This book represents an attempt to develop a stylistic taxonomy of American popular housing in the first four decades of the twentieth century by focusing on mail-order catalogue houses. The book is organized into three sections. In the first, nine short chapters contain overviews of such subjects as styles at the turn of the twentieth century and the history of prefabricated housing. The second section, "The National Period, 1900-1920," outlines ten styles the authors associate with this time period, ranging from "transitional colonial revival" to the "box house or foursquare." The third, "Academic Period, 1920-1941," does the same for the pre-World War II era, identifying, for example, "Five Types of Modern Tudor," and the "Modern Georgian Revival." For unclear reasons a chapter on "Vernacular Homes" is also included in this section.

The most useful part of the book is the section on the history of the Aladdin company, based on archival material and local history; here the authors rightfully establish the importance of that firm. As the partial list of the book's contents perhaps suggests, however, the authors otherwise achieve only limited success in accomplishing their goal. The style labels that the authors have chosen will probably not stick, any more than terms for nineteenth-century styles have been standardized. And while style is undeniably important, the primary significance of catalogue homes is in their relevance to social history, which the authors do not explore in any depth. For the subjects they do tackle, they attempt too much and compound the problems by writing for an audience that consists both of professionals and lay people. Thus, in order to put style labels on catalogue homes, they are compelled also to discuss the history and characteristics of architectural styles more generally; the result is sometimes impossibly superficial. The focus continually shifts between catalogue homes and more general topics, for example in the discussion of construction techniques and of precursors to catalogues. Moreover, these discussions are not coherently related. The result is that the book itself all too nearly approaches the catalogue format. The volume's usefulness for its projected audience, then, would seem to be limited.

SALLY MCMURRY is assistant professor of history, Penn State University, State College.
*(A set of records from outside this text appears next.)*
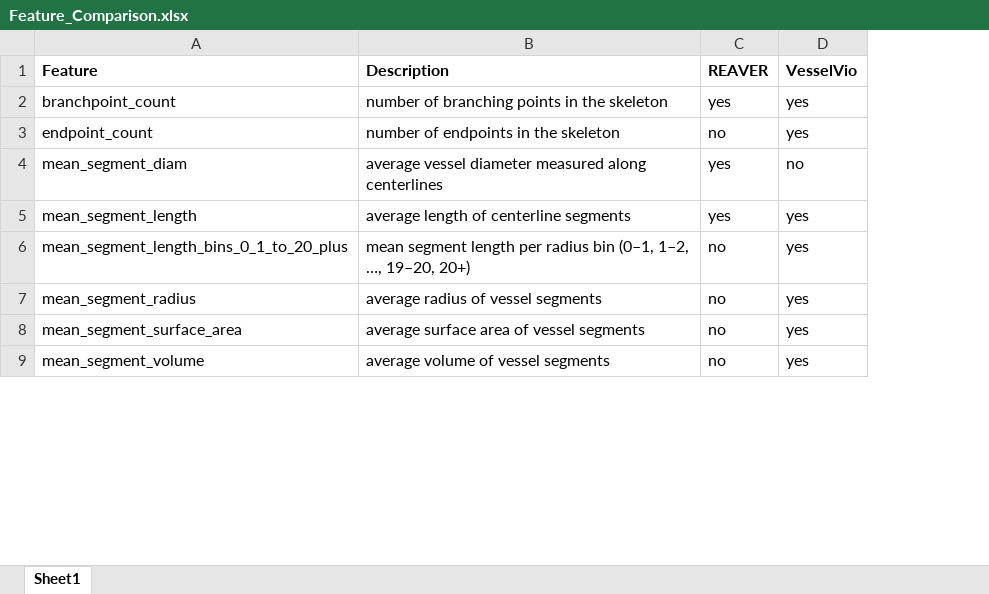
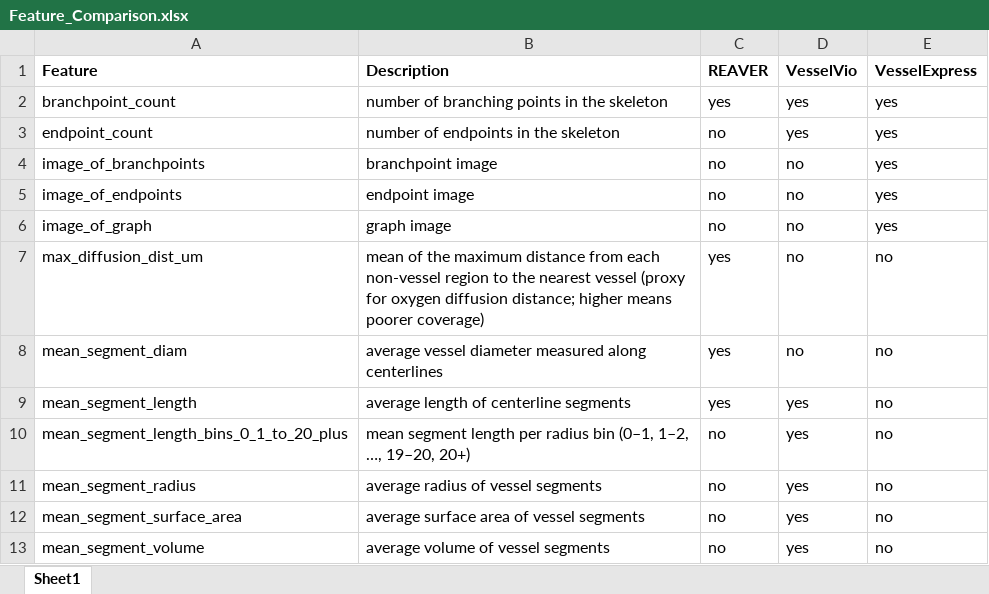
Before and after one commit to 404Simon/VesSkel, an Excel workbook: Feature_Comparison.xlsx, sheet Sheet1, drawn as a sheet; only a part is shown; values as stored, in another font and other column widths than the file's, no borders; conditional formats not drawn; the diff covers the shown part only; the diff names each change by its address in the sheet, - before the commit and + after, or states it on an @@ line.

Commit message:
add vesselexpress and refine others

```diff
--- a/Feature_Comparison.xlsx (sheet Sheet1)
+++ b/Feature_Comparison.xlsx (sheet Sheet1)
+column E (VesselExpress), rows 2-3: yes | yes; rows 8-13: all no
+row 4: image_of_branchpoints | branchpoint image | no | no | yes
+row 5: image_of_endpoints | endpoint image | no | no | yes
+row 6: image_of_graph | graph image | no | no | yes
+row 7: max_diffusion_dist_um | mean of the maximum distance from each non-vessel region to the nearest vessel (proxy for oxygen diffusion distance; higher means poorer coverage) | yes | no | no
```
Also changed, not shown: 16 added rows and 2 edited cells elsewhere in this sheet.
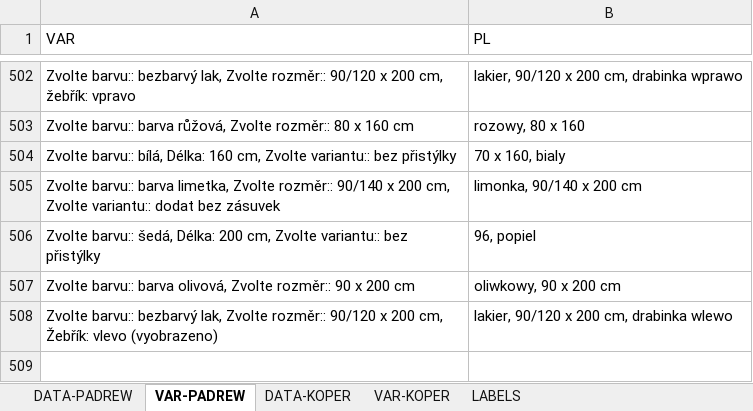
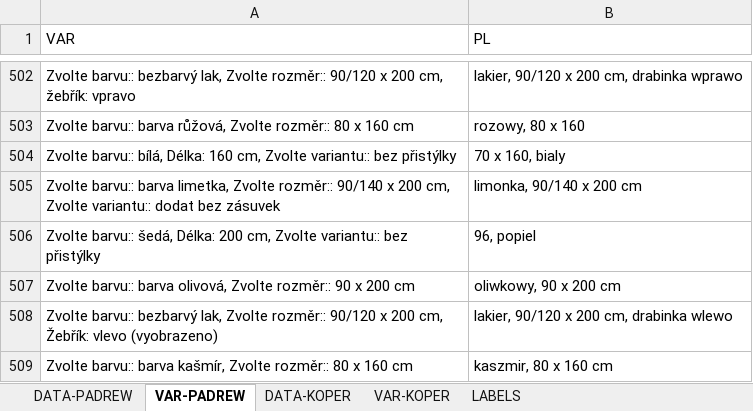
Before and after one commit to xaxamagyar/padrew-objednavka, an Excel workbook: translate-PL.xlsx, sheet VAR-PADREW, drawn as a sheet; only a part is shown, gaps mark what is left out; values as stored, in another font and other column widths than the file's, no borders; the diff names each change by its address in the sheet, - before the commit and + after, or states it on an @@ line.

Commit message:
Automatická aktualizace překladové databáze z webové aplikace

```diff
--- a/translate-PL.xlsx (sheet VAR-PADREW)
+++ b/translate-PL.xlsx (sheet VAR-PADREW)
+row 509: Zvolte barvu:: barva kašmír, Zvolte rozměr:: 80 x 160 cm | kaszmir, 80 x 160 cm
```
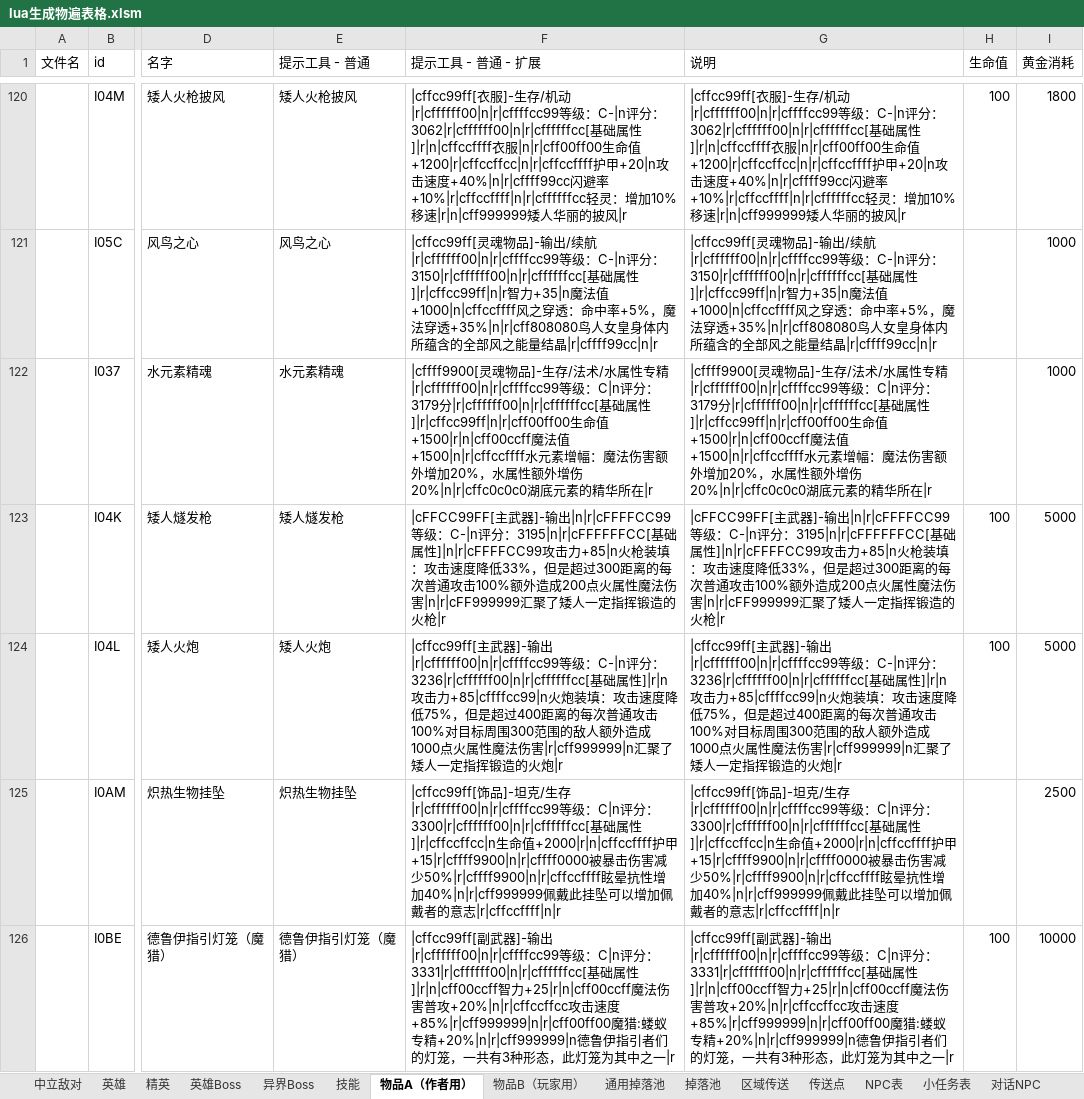
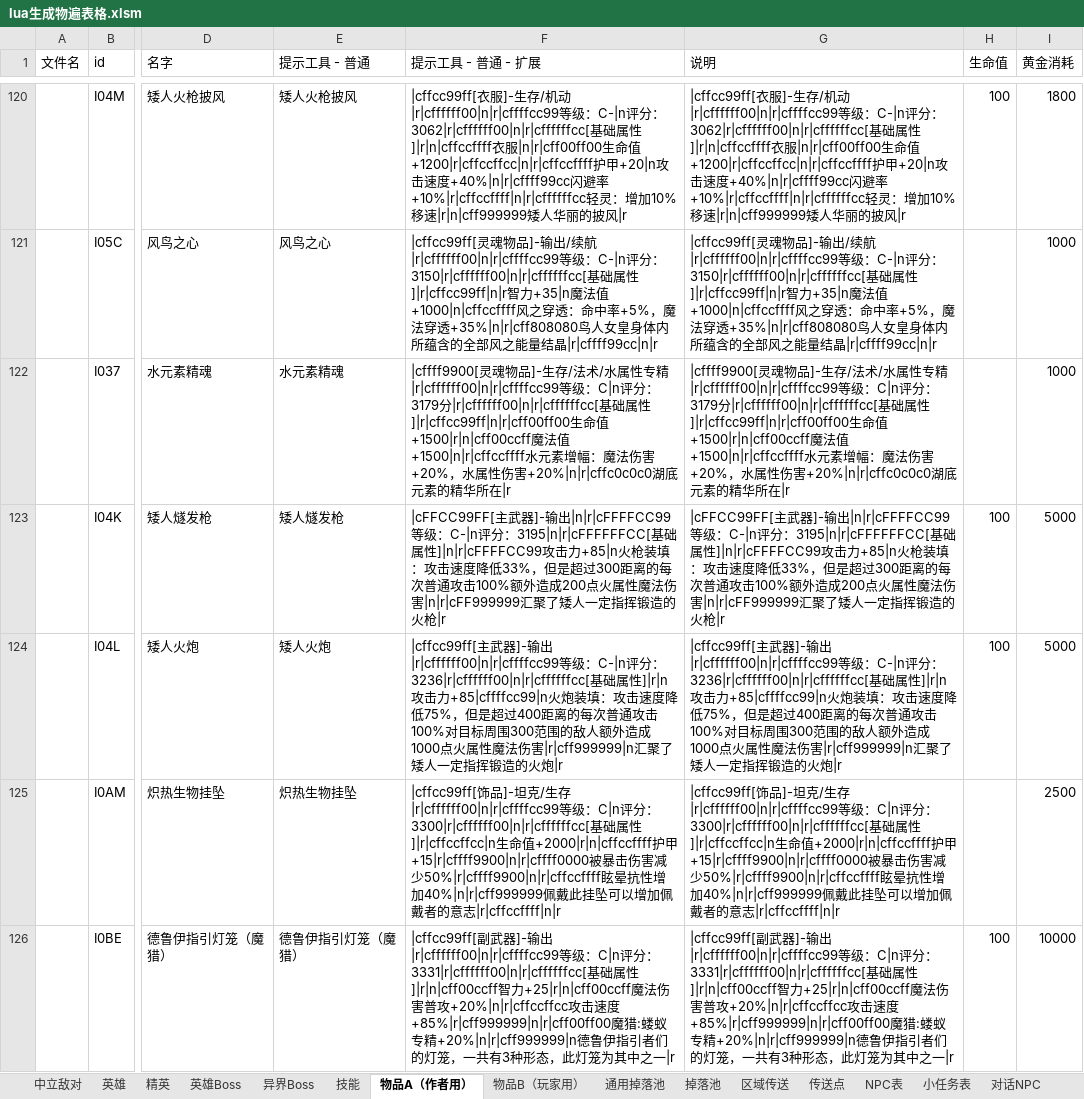
Before and after one commit to BlackFrost-hub/kaminotabibito, an Excel workbook: lua生成物遍表格.xlsm, sheet 物品A（作者用）, drawn as a sheet; only a part is shown, gaps mark what is left out; values as stored, in another font and other column widths than the file's, no borders; charts and pictures not drawn; the diff covers the shown part only; the diff names each change by its address in the sheet, - before the commit and + after, or states it on an @@ line.

```diff
--- a/lua生成物遍表格.xlsm (sheet 物品A（作者用）)
+++ b/lua生成物遍表格.xlsm (sheet 物品A（作者用）)
-F122 (提示工具 - 普通 - 扩展): …伤害额外增加20%，水属性额外增伤20%|n|r|cffc0c0c0湖底…
+F122 (提示工具 - 普通 - 扩展): …伤害+20%，水属性伤害+20%|n|r|cffc0c0c0湖底…
-G122 (说明): …伤害额外增加20%，水属性额外增伤20%|n|r|cffc0c0c0湖底…
+G122 (说明): …伤害+20%，水属性伤害+20%|n|r|cffc0c0c0湖底…
```
Also changed, not shown: 2 edited cells elsewhere in this sheet, sheet 物品B（玩家用）, 42 other files.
She is the author of Families and Farmhouses in Nineteenth-Century America: Vernacular Design and Social Change (1988).

Published by the Indiana University Department of History.